Hearst’s “shared spaces” product lets advertisers inhabit the same area as editorial content. It launched in the U.K. in January and will be implemented in all Hearst properties by the end of the first half of this year. After that, it will expand to Asia.
“The way we get the smaller markets to transform quickly based off a very successful U.S. model is an interesting business challenge,” said Andy Hart, who joined the company last September as chief revenue officer and senior vp of Hearst Media International, is spearheading the global rollout. It’s about taking a scaled model and adapting it to different-sized countries and cultures, all in different development phases,” he said.
Hearst isn’t known as a brand that has nailed the transition from print to digital-first publishing businesses among agencies. But the global native-ad rollout signals a “positive shift” and an important revenue driver, particularly as brands look to connect with their audiences in deeper ways beyond programmatic and reservation media, said Essence head of planning and mobile Erfan Djazmi.

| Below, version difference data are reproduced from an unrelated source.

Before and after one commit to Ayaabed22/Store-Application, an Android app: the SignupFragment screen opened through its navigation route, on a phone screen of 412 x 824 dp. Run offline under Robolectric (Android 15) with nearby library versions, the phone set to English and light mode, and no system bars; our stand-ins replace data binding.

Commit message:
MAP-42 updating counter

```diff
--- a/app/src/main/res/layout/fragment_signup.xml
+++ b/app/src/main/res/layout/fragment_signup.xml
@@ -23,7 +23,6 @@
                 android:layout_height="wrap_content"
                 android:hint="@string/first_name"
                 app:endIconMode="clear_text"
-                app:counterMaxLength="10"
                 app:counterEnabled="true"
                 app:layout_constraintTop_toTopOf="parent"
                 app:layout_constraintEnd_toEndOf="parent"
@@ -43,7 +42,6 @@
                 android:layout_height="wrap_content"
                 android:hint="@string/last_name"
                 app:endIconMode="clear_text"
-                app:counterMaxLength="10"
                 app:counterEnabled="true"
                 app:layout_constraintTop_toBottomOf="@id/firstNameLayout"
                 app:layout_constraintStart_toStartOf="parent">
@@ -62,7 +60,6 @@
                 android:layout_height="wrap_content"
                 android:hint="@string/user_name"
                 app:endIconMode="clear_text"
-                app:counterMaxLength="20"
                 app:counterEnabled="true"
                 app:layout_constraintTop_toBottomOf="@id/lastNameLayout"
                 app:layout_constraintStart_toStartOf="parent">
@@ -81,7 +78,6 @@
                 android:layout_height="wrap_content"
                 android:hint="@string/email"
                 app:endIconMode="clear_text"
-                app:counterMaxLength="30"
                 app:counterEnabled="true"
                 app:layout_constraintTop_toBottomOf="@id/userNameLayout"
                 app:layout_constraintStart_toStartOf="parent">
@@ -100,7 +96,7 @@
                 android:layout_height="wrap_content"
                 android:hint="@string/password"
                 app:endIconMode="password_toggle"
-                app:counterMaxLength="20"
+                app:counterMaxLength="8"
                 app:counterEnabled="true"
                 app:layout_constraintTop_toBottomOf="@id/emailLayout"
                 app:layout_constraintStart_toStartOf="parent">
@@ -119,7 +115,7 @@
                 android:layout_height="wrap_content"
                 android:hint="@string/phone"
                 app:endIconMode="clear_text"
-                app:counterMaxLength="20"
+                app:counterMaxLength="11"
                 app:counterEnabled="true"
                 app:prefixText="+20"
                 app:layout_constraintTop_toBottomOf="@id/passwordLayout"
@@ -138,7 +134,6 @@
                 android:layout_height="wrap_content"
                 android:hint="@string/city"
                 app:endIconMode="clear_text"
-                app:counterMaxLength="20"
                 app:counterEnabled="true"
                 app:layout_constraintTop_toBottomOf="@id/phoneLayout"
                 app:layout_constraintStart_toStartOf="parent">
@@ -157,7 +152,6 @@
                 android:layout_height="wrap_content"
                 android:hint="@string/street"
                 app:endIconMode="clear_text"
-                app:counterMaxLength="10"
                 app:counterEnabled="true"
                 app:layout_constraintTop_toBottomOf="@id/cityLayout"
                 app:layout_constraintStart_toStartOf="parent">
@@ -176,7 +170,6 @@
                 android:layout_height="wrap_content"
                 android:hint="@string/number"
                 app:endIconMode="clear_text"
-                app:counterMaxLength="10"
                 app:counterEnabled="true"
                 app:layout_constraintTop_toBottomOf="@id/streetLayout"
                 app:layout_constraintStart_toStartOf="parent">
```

“Brands must be careful of not falling into the pitfall of ‘ticking the native advertising box’ and will want to move beyond advertorials and sponsored posts into co-created editorial,” he said. “The success depends on how well editorial content is matched to brand messaging, which makes the content valuable and meaningful to the user.”

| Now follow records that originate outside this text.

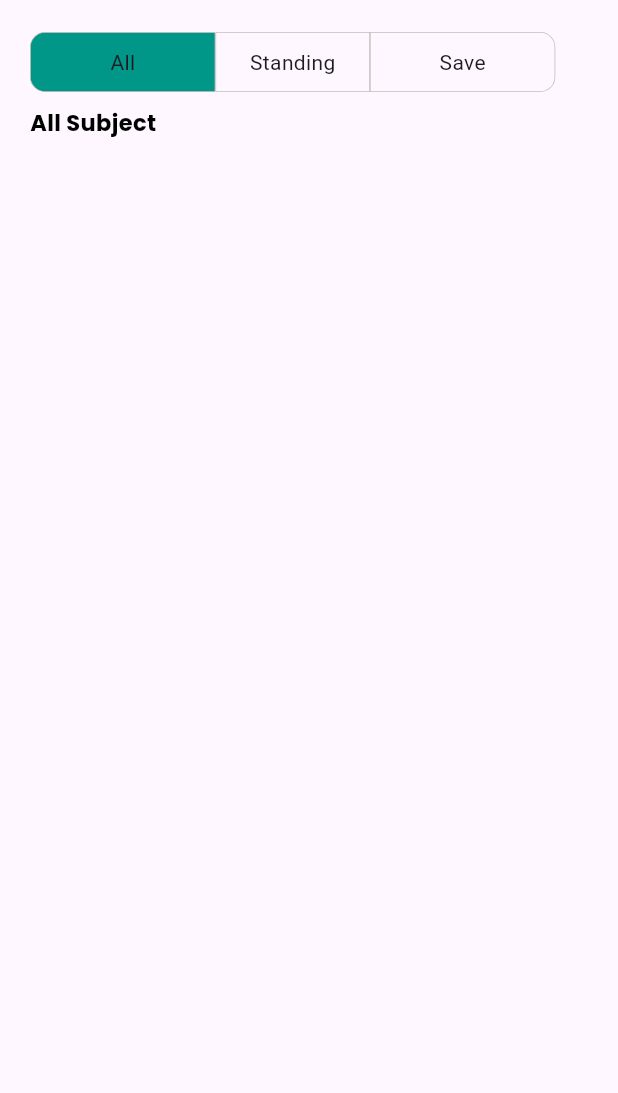
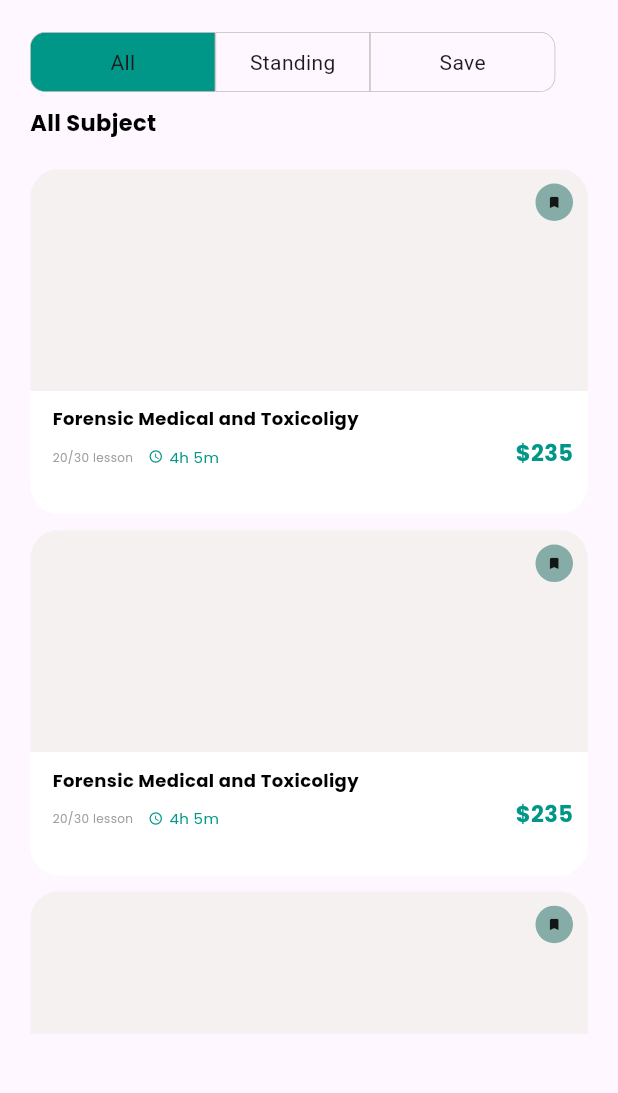
Before and after one commit to MajidALiDurrani/Medica_E_learning_app_UI, a Flutter app: the SubjectsScreen screen opened directly, on a phone screen of 412 x 824 dp, the part 64-1157 px from its top. Run offline on Flutter 3.47's test engine with Material 3 defaults, Android fonts, the phone set to English and light mode, and no system bars; our stand-ins replace flutter_vector_icons, gap, google_fonts; missing offline and left inert: dart:js_util.

Commit message:
ui completed

```diff
--- a/lib/main.dart
+++ b/lib/main.dart
@@ -1,5 +1,6 @@
 import 'package:flutter/material.dart';
 import 'package:medical_e_learning_app/controlar/MainScreenControlar.dart';
+import 'package:medical_e_learning_app/screens/HomePageSubScreens/courses.dart';
 import 'package:medical_e_learning_app/screens/HomePageSubScreens/subjects.dart';
 import 'package:medical_e_learning_app/screens/Mainscreens.dart';
 import 'package:provider/provider.dart';
@@ -21,6 +22,6 @@ class MyApp extends StatelessWidget {
           colorScheme: ColorScheme.fromSeed(seedColor: Colors.deepPurple),
           useMaterial3: true,
         ),
-        home: SubjectsScreen());
+        home: MainScreen());
   }
 }
--- a/lib/screens/HomePageSubScreens/subjects.dart
+++ b/lib/screens/HomePageSubScreens/subjects.dart
@@ -2,6 +2,7 @@ import 'package:flutter/material.dart';
 import 'package:gap/gap.dart';
 import 'package:medical_e_learning_app/views/Appstyle.dart';
 import 'package:medical_e_learning_app/views/ButtonsRow.dart';
+import 'package:medical_e_learning_app/views/ShowSub_wiget.dart';
 
 class SubjectsScreen extends StatelessWidget {
   const SubjectsScreen({super.key});
@@ -11,8 +12,6 @@ class SubjectsScreen extends StatelessWidget {
     return Scaffold(
       body: Padding(
         padding: const EdgeInsets.fromLTRB(20, 20, 20, 20),
-        child: SizedBox(
-            height: MediaQuery.of(context).size.height * 0.9,
         child: Column(
           crossAxisAlignment: CrossAxisAlignment.start,
           children: [
@@ -34,11 +33,45 @@ class SubjectsScreen extends StatelessWidget {
               "All Subject",
               style: appstyle(15, Colors.black, FontWeight.w700),
             ),
-                ClipRRect(
-                  child: Container(),
-                )
+            SingleChildScrollView(
+              scrollDirection: Axis.vertical,
+              child: Padding(
+                padding: const EdgeInsets.only(
+                  top: 20,
+                ),
+                child: SizedBox(
+                  height: MediaQuery.of(context).size.height * 0.70,
+                  child: ListView(children: [
+                    Column(
+                      children: [
+                        showSub_widget(
+                          Price: "\$235",
+                          lesson: "20/30 lesson",
+                          subjet: "Forensic Medical and Toxicoligy",
+                          time: "4h 5m",
+                        ),
+                        const Gap(10),
+                        showSub_widget(
+                          Price: "\$235",
+                          lesson: "20/30 lesson",
+                          subjet: "Forensic Medical and Toxicoligy",
+                          time: "4h 5m",
+                        ),
+                        const Gap(10),
+                        showSub_widget(
+                          Price: "\$235",
+                          lesson: "20/30 lesson",
+                          subjet: "Forensic Medical and Toxicoligy",
+                          time: "4h 5m",
+                        ),
                       ],
-            )),
+                    ),
+                  ]),
+                ),
+              ),
+            ),
+          ],
+        ),
       ),
     );
   }
--- /dev/null
+++ b/lib/views/ShowSub_wiget.dart
@@ -0,0 +1,125 @@
+import 'package:flutter/material.dart';
+import 'package:gap/gap.dart';
+import 'package:medical_e_learning_app/views/Appstyle.dart';
+
+class showSub_widget extends StatelessWidget {
+  String subjet;
+  String lesson;
+  String time;
+  String Price;
+  showSub_widget({
+    required this.Price,
+    required this.lesson,
+    required this.subjet,
+    required this.time,
+    super.key,
+  });
+
+  @override
+  Widget build(BuildContext context) {
+    return ClipRRect(
+      borderRadius: const BorderRadius.only(
+        topLeft: Radius.circular(20),
+        topRight: Radius.circular(20),
+      ),
+      child: Column(
+        children: [
+          Stack(children: [
+            Container(
+              width: MediaQuery.of(context).size.width,
+              height: MediaQuery.of(context).size.height * 0.18,
+              decoration: const BoxDecoration(
+                boxShadow: [
+                  BoxShadow(
+                    color: Color.fromARGB(255, 245, 241, 241),
+                    spreadRadius: 1,
+                    blurRadius: 0.6,
+                    offset: Offset(1, 1),
+                  )
+                ],
+              ),
+            ),
+            Positioned(
+                right: 10,
+                top: 10,
+                child: GestureDetector(
+                  onTap: () {},
+                  child: Container(
+                      width: 25,
+                      height: 25,
+                      decoration: BoxDecoration(
+                          color: const Color.fromARGB(255, 134, 172, 168),
+                          borderRadius: BorderRadius.circular(16)),
+                      child: const Center(
+                        child: Icon(
+                          Icons.bookmark,
+                          size: 10,
+                        ),
+                      )),
+                ))
+          ]),
+          Container(
+            width: MediaQuery.of(context).size.width,
+            height: MediaQuery.of(context).size.height * 0.10,
+            decoration: const BoxDecoration(
+                color: Colors.white,
+                borderRadius: BorderRadius.only(
+                    bottomLeft: Radius.circular(20),
+                    bottomRight: Radius.circular(20))),
+            child: Padding(
+              padding: const EdgeInsets.only(right: 10),
+              child: Row(
+                mainAxisAlignment: MainAxisAlignment.spaceBetween,
+                children: [
+                  Padding(
+                    padding: const EdgeInsets.only(
+                      left: 15,
+                      top: 10,
+                    ),
+                    child: Column(
+                        crossAxisAlignment: CrossAxisAlignment.start,
+                        children: [
+                          Text(
+                            subjet,
+                            style: appstyle(12, Colors.black, FontWeight.w700),
+                          ),
+                          const Gap(10),
+                          Row(children: [
+                            Text(
+                              lesson,
+                              style:
+                                  appstyle(8, Colors.grey, FontWeight.normal),
+                            ),
+                            const Gap(10),
+                            Row(
+                              children: [
+                                const Icon(
+                                  Icons.access_time_rounded,
+                                  size: 10,
+                                  color: Colors.teal,
+                                ),
+                                const Gap(4),
+                                Text(
+                                  time,
+                                  style: appstyle(
+                                      10, Colors.teal, FontWeight.normal),
+                                )
+                              ],
+                            ),
+                          ])
+                        ]),
+                  ),
+                  const Spacer(),
+                  Text(
+                    Price,
+                    style: appstyle(15, Colors.teal, FontWeight.bold),
+                  )
+                ],
+              ),
+            ),
+          ),
+        ],
+      ),
+    );
+  }
+}
```
Also changed, not shown: lib/screens/HomePage.dart (+85 -16 lines), lib/screens/HomePageSubScreens/courses.dart (added, +101 -0 lines), lib/views/Subjects_on_Home_screen.dart (added, +53 -0 lines). Lines whose indentation alone changed are shown as unchanged.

Hart was previously vp of advertising and online for Europe at Microsoft and, prior to that, launched the now highly successful MailOnline. One of his top priorities is finding ways to get the smaller markets to transform digitally. That’s why it is quickening the rollout of media OS and Shared Spaces products — the latter of which Hart believes will catalyze the publisher’s native ad revenue.
“We’re facing the same challenges all digital publishers face: distributed audience, ad blocking, viewability, changing trust models in the commercial model, challenging subscription models in terms of consumers expecting stuff for free, and diminishing attention spans,” he added.

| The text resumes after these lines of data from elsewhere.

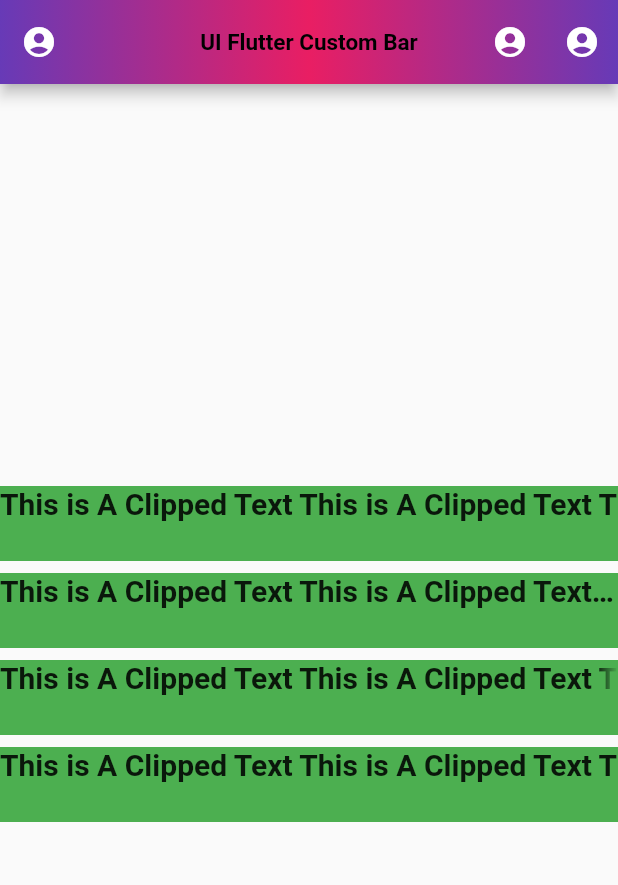
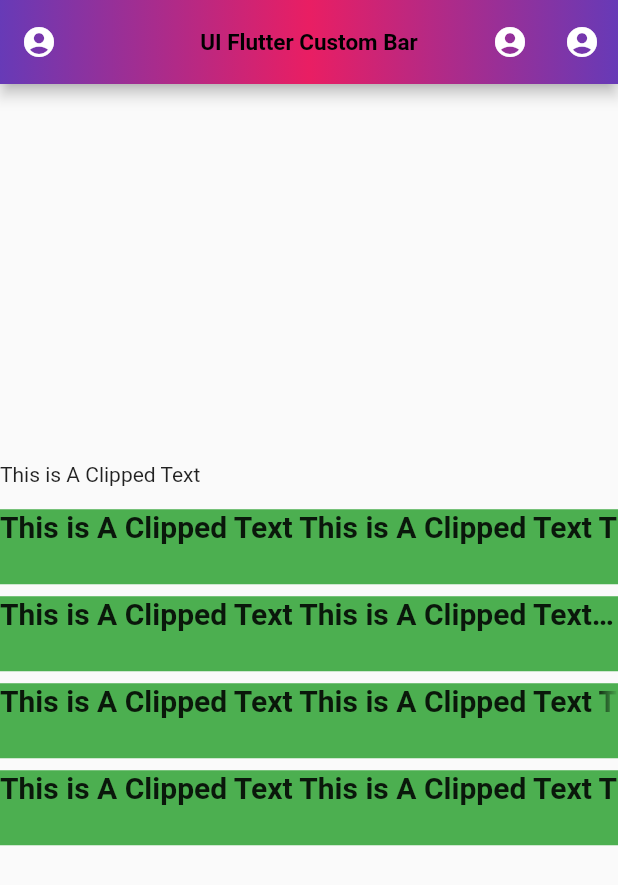
Before and after one commit to Devsaci/custom_appbarV2, a Flutter app: the screen it shows after launch, on a phone screen of 412 x 824 dp. Shown: the top 885 px of the screen. Run offline on Flutter 3.47's test engine with Material 2 defaults, Android fonts, the phone set to English and light mode, and no system bars; our stand-ins replace another_flushbar, fluttertoast.

Commit message:
SelectableText

```diff
--- a/lib/main.dart
+++ b/lib/main.dart
@@ -84,6 +84,15 @@ class _MyHomePageState extends State<MyHomePage> {
         mainAxisAlignment: MainAxisAlignment.center,
         crossAxisAlignment: CrossAxisAlignment.stretch,
         children: [
+          const SelectableText(
+            "This is A Clipped Text ",
+              showCursor: true,
+              toolbarOptions: ToolbarOptions(copy: true, selectAll: true,paste: true),
+
+          ),
+          SizedBox(
+            height: 15,
+          ),
           Container(
             width: 200,
             height: 50,
```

The legacy publisher is home to nearly 300 print magazines (19 in the U.K.) including Elle, Cosmopolitan, and Esquire, and more than 250 sites across 84 countries. Transitioning a print legacy company of that size to the fast-paced world of digital media is tough. But Hearst is confident it has achieved that, in the U.S. at least. And a large part of it has been due to its investment in technology, namely, its “media operating system” through which its U.S. news desk can constantly comb through stories across the publisher’s network of sites to identify which stories would work well on other sites. Roughly 20 percent of a site’s content usually comes from one of its other titles.
The publisher claims that digital revenue has risen 35 percent in the U.S. since full rollout and that unique visitors to its sites grew by nearly 50 percent. Hearst has over 113 million monthly desktop unique visitors, 16 million of whom are in the U.K. (on mobile and desktop), according to ComScore.